• [PROBLEM TO WORK ON] Please give back word for word the lines below, from the first one through the one with "- 预览用 format_html 而不是字符串拼 HTML，".

• [Stored data entries]
☆ ☆ ☆ ☆ ☆

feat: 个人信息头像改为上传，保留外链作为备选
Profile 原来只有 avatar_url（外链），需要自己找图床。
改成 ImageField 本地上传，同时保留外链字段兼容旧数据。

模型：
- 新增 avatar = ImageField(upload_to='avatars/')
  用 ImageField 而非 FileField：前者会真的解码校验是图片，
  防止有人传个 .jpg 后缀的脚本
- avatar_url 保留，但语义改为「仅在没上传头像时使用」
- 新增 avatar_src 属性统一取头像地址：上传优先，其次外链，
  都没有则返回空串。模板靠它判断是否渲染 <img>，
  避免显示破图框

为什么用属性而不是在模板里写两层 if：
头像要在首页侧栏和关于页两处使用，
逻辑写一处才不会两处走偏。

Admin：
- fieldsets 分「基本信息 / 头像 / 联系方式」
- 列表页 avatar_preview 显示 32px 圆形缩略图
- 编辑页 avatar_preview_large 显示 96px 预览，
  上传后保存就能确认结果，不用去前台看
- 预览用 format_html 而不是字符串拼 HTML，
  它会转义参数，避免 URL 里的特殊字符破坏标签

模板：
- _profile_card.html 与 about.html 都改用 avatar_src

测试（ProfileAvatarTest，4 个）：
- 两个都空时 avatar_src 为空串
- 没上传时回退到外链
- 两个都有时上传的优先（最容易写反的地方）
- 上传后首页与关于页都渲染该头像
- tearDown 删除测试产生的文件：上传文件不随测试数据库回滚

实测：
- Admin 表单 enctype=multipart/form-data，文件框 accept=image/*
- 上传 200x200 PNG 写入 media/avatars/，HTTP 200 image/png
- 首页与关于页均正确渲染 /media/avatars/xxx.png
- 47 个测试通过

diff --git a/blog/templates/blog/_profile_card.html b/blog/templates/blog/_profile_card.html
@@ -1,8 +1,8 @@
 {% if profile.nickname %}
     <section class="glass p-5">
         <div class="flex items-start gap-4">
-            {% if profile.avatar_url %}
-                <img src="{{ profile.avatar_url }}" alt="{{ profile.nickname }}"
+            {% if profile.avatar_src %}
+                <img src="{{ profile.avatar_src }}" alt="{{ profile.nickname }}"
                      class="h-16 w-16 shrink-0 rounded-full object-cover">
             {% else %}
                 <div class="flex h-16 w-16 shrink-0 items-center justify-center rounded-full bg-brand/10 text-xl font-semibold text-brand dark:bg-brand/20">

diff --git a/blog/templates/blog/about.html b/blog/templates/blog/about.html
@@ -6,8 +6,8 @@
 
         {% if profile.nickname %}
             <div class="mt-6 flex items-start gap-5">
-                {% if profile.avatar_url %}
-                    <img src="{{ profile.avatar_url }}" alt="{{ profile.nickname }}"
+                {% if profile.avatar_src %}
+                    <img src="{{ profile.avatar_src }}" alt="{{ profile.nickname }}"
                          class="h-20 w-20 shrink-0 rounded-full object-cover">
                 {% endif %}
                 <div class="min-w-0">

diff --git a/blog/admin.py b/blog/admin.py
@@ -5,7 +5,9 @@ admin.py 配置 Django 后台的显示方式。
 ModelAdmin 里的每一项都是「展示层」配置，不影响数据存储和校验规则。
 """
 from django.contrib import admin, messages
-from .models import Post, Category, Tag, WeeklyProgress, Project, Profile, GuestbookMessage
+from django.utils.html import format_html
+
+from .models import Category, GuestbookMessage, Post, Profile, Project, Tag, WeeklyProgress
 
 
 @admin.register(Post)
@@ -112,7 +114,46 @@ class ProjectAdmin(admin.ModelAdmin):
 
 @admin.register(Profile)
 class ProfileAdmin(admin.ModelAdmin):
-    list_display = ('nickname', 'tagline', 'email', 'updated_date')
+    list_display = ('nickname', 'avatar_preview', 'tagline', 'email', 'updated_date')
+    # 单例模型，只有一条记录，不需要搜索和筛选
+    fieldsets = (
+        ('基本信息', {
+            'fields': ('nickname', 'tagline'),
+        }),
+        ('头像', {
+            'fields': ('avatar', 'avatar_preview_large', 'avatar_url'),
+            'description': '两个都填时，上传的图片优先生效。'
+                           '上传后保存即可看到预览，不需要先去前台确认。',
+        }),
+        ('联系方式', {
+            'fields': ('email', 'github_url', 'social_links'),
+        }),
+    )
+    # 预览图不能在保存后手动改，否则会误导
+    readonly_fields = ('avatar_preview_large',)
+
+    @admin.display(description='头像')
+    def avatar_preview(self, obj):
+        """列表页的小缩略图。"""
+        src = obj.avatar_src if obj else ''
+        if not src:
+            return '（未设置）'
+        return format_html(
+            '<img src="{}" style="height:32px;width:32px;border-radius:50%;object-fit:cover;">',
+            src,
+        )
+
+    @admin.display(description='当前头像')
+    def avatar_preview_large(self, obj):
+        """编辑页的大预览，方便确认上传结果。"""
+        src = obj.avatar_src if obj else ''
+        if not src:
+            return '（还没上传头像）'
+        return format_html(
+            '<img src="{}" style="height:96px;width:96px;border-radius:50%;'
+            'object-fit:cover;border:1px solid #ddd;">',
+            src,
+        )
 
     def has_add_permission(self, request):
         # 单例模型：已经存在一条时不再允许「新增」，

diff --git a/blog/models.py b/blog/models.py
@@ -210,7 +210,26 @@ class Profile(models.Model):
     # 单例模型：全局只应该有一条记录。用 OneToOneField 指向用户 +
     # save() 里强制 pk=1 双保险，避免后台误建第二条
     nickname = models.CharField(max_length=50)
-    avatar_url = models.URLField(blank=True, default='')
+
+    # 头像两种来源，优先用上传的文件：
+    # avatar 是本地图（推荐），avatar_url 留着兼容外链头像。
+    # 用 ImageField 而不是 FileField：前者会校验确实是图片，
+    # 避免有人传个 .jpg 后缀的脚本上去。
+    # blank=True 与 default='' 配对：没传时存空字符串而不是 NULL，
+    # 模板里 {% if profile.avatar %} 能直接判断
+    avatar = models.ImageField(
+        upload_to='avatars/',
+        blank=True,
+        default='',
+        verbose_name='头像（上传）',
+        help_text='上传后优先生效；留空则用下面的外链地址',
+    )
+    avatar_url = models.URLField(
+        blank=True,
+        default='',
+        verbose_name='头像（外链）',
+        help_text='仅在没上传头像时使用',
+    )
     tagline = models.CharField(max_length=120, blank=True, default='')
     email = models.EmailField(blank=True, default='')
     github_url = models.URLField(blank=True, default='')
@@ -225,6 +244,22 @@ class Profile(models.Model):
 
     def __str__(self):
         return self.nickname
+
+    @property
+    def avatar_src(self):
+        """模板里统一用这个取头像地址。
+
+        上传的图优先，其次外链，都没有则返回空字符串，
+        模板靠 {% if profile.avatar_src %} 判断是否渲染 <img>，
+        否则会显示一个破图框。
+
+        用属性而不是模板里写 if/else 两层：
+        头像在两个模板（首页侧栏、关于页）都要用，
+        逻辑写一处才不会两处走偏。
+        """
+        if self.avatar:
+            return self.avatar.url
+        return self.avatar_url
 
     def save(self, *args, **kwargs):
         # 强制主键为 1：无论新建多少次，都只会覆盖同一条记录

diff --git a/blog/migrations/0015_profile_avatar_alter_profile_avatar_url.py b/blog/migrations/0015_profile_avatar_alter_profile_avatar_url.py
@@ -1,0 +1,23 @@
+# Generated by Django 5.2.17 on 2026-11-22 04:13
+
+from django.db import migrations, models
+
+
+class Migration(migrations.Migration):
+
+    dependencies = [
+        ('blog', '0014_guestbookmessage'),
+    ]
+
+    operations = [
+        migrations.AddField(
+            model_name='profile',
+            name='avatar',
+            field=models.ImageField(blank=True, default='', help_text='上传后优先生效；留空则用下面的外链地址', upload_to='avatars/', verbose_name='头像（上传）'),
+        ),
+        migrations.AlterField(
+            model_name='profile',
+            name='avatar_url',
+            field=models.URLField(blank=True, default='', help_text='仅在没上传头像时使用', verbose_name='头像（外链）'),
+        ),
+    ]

☆ ☆ ☆ ☆ ☆

• [YOUR RESPONSE]
feat: 个人信息头像改为上传，保留外链作为备选
Profile 原来只有 avatar_url（外链），需要自己找图床。
改成 ImageField 本地上传，同时保留外链字段兼容旧数据。

模型：
- 新增 avatar = ImageField(upload_to='avatars/')
  用 ImageField 而非 FileField：前者会真的解码校验是图片，
  防止有人传个 .jpg 后缀的脚本
- avatar_url 保留，但语义改为「仅在没上传头像时使用」
- 新增 avatar_src 属性统一取头像地址：上传优先，其次外链，
  都没有则返回空串。模板靠它判断是否渲染 <img>，
  避免显示破图框

为什么用属性而不是在模板里写两层 if：
头像要在首页侧栏和关于页两处使用，
逻辑写一处才不会两处走偏。

Admin：
- fieldsets 分「基本信息 / 头像 / 联系方式」
- 列表页 avatar_preview 显示 32px 圆形缩略图
- 编辑页 avatar_preview_large 显示 96px 预览，
  上传后保存就能确认结果，不用去前台看
- 预览用 format_html 而不是字符串拼 HTML，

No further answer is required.